**WHAT YOU NEED TO DO**
Lines holding the string "Sans" in the listing below are to be copied.

**INPUT**

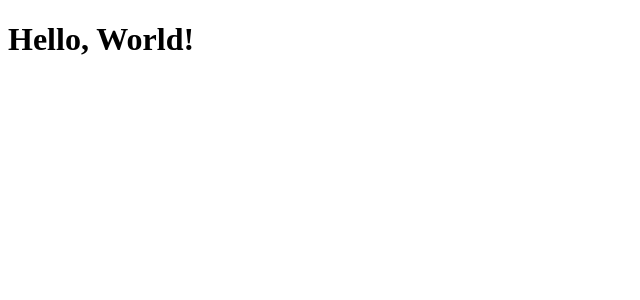
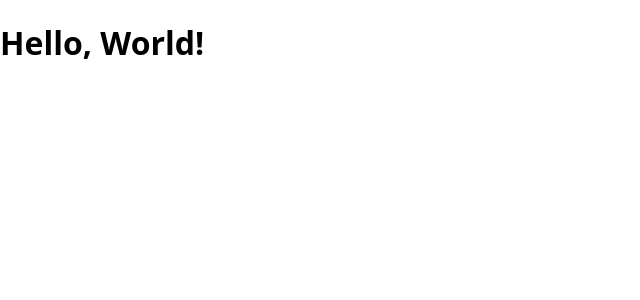
Before and after one commit to lindembergtxr/dws-challenge, a React (Vite) app: page / in a window 1280 px wide. Shown: the top 300 px of the page, without its empty margins (0-640 px from the left). Built offline with nearby package versions, Linux system fonts and the light colour scheme.

Commit message:
feat: initial style configurations
Add logo to assets folder
Create global style and add to app
Configure Open Sans font

```diff
--- a/index.html
+++ b/index.html
@@ -2,6 +2,7 @@
 <html lang="en">
   <head>
     <meta charset="UTF-8" />
+    <link href="fonts.googleapis.com" rel="stylesheet" />
     <meta name="viewport" content="width=device-width, initial-scale=1.0" />
     <title>DWS Code Challenge</title>
   </head>
--- a/src/App.tsx
+++ b/src/App.tsx
@@ -1,10 +1,19 @@
-import { ThemeProvider } from 'styled-components'
+import { createGlobalStyle, ThemeProvider } from 'styled-components'
 
 import { theme } from './app.styles'
+
+const GlobalStyle = createGlobalStyle`
+  body {
+    margin: 0;
+    padding: 0;
+    font-family: 'Open Sans', sans-serif;
+  }
+`
 
 export function App() {
   return (
     <ThemeProvider theme={theme}>
+      <GlobalStyle />
       <h1>Hello, World!</h1>
     </ThemeProvider>
   )
```
Also changed, not shown: src/assets/dentsu_logo.png (added).
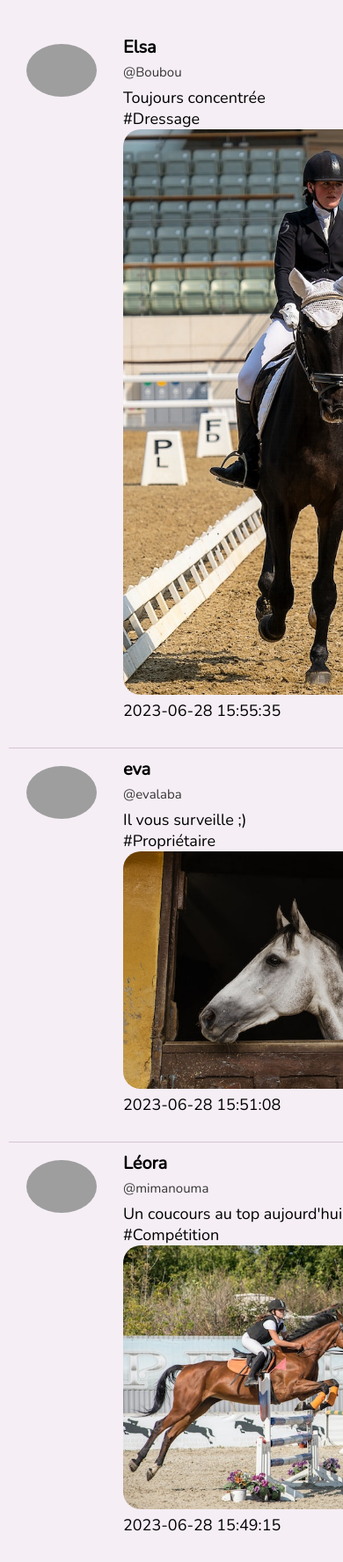
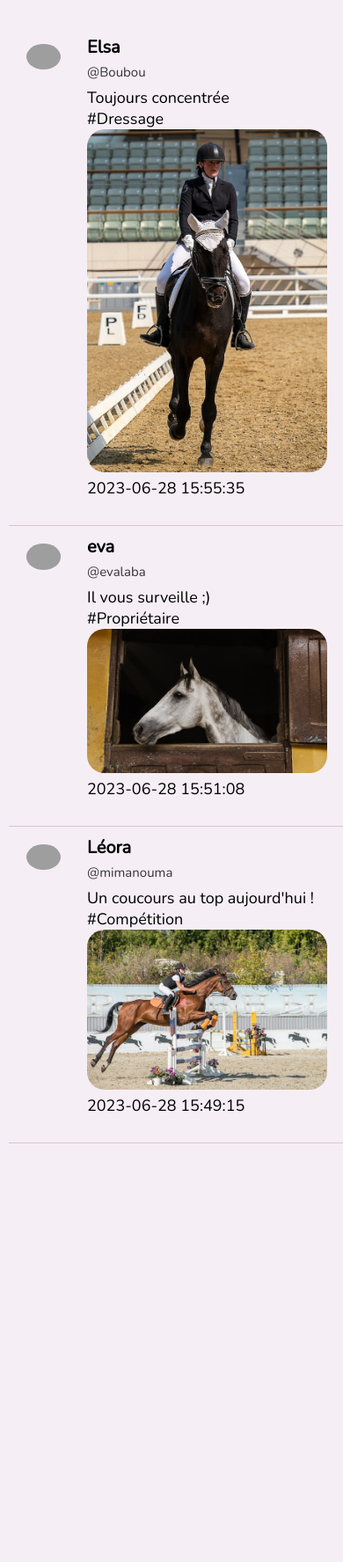
Before and after one commit to LeoraChriquiRestart/Hoofbeat, a PHP site: page / in a window 390 px wide; the page is wider, and only the part inside the window is pictured. Shown: the part 105-1881 px from the top of that part at 88% size. Run offline with PHP 8.4, Linux system fonts and the light colour scheme; data comes from the database, SQL or seed files in the repository; grey boxes are pictures that could not be loaded.

Commit message:
Add files via upload

```diff
--- a/projet_axe/css/style.css
+++ b/projet_axe/css/style.css
@@ -173,7 +173,7 @@ body {
 }
 
 .feed__body img{
-    width: 450px;
+    width: 30vw;
     object-fit: contain;
     border-radius: 20px;
 }
@@ -314,6 +314,18 @@ body {
         width: 100vw;
     }
 
+    .feed__avatar img {
+        width: 10vw;
+        height: auto;
+        object-fit: cover;
+    }
+
+    .feed__body img{
+        width: 70vw;
+        object-fit: contain;
+        border-radius: 20px;
+    }
+
     .right-box {
         display: none;
     }
```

**RESPONSE TO THIS EXERCISE**
Configure Open Sans font
+    font-family: 'Open Sans', sans-serif;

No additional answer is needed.